TASK STATEMENT: List every line below containing "files".

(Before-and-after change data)
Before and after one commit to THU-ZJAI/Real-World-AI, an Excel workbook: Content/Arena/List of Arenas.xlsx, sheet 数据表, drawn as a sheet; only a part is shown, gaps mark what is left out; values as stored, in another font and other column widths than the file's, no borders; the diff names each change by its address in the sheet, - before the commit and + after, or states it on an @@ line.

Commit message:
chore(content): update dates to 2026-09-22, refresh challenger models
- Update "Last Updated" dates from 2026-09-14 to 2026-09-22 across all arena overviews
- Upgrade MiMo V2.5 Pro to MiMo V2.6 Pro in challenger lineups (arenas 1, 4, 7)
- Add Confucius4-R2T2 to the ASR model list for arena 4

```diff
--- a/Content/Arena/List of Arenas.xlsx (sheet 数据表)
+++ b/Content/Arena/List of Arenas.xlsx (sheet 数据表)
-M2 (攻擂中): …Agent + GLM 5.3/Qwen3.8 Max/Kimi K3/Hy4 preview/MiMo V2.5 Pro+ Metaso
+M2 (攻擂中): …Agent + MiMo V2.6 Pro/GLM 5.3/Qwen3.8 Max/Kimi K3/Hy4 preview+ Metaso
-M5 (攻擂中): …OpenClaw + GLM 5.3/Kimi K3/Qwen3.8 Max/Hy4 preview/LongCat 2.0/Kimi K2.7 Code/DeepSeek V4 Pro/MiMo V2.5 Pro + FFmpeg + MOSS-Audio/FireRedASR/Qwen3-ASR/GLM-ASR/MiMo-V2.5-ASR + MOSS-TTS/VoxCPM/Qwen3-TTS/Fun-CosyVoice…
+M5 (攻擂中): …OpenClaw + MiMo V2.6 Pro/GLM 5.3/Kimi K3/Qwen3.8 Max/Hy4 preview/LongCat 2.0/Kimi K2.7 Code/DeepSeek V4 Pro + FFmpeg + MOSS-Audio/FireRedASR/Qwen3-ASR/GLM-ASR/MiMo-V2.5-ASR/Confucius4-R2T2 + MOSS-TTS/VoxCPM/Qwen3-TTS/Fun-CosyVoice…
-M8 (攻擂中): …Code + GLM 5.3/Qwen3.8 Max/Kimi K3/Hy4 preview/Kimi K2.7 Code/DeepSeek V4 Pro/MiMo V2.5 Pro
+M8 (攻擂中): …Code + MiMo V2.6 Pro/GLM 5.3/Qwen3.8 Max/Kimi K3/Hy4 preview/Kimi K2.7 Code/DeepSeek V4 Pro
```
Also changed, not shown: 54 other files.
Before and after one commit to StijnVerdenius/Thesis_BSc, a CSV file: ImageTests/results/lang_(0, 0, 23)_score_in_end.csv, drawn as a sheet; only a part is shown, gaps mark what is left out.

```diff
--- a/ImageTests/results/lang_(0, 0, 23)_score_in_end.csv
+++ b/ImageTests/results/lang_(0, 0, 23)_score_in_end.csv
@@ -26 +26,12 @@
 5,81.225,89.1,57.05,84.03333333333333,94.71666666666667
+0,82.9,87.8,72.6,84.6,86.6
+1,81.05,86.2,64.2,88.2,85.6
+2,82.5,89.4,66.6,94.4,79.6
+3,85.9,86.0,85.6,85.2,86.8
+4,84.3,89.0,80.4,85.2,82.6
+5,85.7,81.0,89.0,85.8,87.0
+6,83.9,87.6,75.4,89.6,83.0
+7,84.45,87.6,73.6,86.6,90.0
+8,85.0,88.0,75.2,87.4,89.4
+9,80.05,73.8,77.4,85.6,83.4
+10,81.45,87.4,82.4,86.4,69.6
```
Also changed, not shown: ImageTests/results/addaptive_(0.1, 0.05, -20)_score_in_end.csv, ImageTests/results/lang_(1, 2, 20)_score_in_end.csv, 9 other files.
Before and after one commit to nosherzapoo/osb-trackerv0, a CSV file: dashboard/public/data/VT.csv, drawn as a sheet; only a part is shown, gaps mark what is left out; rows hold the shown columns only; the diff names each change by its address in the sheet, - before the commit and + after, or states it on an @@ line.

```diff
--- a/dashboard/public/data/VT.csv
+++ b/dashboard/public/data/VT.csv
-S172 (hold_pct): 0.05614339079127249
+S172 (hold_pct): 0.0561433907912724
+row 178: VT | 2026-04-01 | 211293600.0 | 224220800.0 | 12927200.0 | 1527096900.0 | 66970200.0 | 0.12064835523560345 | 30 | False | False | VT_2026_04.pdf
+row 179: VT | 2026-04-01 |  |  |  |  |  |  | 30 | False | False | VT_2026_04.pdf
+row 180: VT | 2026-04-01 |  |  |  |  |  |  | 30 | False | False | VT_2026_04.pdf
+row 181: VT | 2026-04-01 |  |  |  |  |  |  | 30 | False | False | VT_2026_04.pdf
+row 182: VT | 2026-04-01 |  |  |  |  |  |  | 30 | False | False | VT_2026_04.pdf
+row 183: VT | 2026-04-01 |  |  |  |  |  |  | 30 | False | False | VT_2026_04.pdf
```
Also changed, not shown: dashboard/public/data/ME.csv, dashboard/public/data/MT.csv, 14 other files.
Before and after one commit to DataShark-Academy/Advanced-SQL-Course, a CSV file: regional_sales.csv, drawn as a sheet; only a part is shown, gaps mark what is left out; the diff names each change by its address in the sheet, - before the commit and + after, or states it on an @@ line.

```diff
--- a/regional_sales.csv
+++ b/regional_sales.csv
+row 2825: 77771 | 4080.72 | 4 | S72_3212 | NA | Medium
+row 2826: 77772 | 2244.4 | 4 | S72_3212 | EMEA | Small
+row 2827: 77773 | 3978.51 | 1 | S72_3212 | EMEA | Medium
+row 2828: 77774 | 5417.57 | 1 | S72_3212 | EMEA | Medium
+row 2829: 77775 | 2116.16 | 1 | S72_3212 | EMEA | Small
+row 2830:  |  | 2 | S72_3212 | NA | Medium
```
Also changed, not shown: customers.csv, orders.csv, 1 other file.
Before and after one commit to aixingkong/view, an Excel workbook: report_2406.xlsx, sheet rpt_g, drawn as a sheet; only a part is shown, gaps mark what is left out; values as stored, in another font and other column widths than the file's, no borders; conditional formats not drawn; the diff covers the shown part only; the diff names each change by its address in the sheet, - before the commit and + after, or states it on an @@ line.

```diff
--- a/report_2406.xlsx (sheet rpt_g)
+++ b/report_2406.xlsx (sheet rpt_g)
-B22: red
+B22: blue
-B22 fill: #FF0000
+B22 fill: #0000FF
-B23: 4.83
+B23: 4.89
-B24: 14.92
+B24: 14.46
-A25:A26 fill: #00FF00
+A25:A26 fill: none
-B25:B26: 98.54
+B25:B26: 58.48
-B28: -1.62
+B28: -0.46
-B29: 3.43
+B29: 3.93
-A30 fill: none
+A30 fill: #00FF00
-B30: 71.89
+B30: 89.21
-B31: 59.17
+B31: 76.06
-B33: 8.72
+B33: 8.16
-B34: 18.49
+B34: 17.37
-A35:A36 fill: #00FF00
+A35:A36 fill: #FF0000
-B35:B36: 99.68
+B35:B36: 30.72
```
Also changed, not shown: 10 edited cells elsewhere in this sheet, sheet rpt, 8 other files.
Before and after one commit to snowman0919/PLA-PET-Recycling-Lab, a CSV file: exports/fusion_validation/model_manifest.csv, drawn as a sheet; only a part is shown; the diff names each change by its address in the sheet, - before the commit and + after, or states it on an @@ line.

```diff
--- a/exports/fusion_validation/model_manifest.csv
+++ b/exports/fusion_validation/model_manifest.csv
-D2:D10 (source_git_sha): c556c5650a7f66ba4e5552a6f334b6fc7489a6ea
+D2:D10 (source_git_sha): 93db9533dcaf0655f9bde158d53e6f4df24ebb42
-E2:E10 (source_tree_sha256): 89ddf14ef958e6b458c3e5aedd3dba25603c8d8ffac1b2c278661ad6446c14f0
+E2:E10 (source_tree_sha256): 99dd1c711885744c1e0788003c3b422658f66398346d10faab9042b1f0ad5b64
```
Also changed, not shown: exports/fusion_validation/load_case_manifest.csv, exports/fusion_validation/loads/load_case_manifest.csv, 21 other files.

WORKED SOLUTION:
Also changed, not shown: 54 other files.
Also changed, not shown: ImageTests/results/addaptive_(0.1, 0.05, -20)_score_in_end.csv, ImageTests/results/lang_(1, 2, 20)_score_in_end.csv, 9 other files.
Also changed, not shown: dashboard/public/data/ME.csv, dashboard/public/data/MT.csv, 14 other files.
Also changed, not shown: 10 edited cells elsewhere in this sheet, sheet rpt, 8 other files.
Also changed, not shown: exports/fusion_validation/load_case_manifest.csv, exports/fusion_validation/loads/load_case_manifest.csv, 21 other files.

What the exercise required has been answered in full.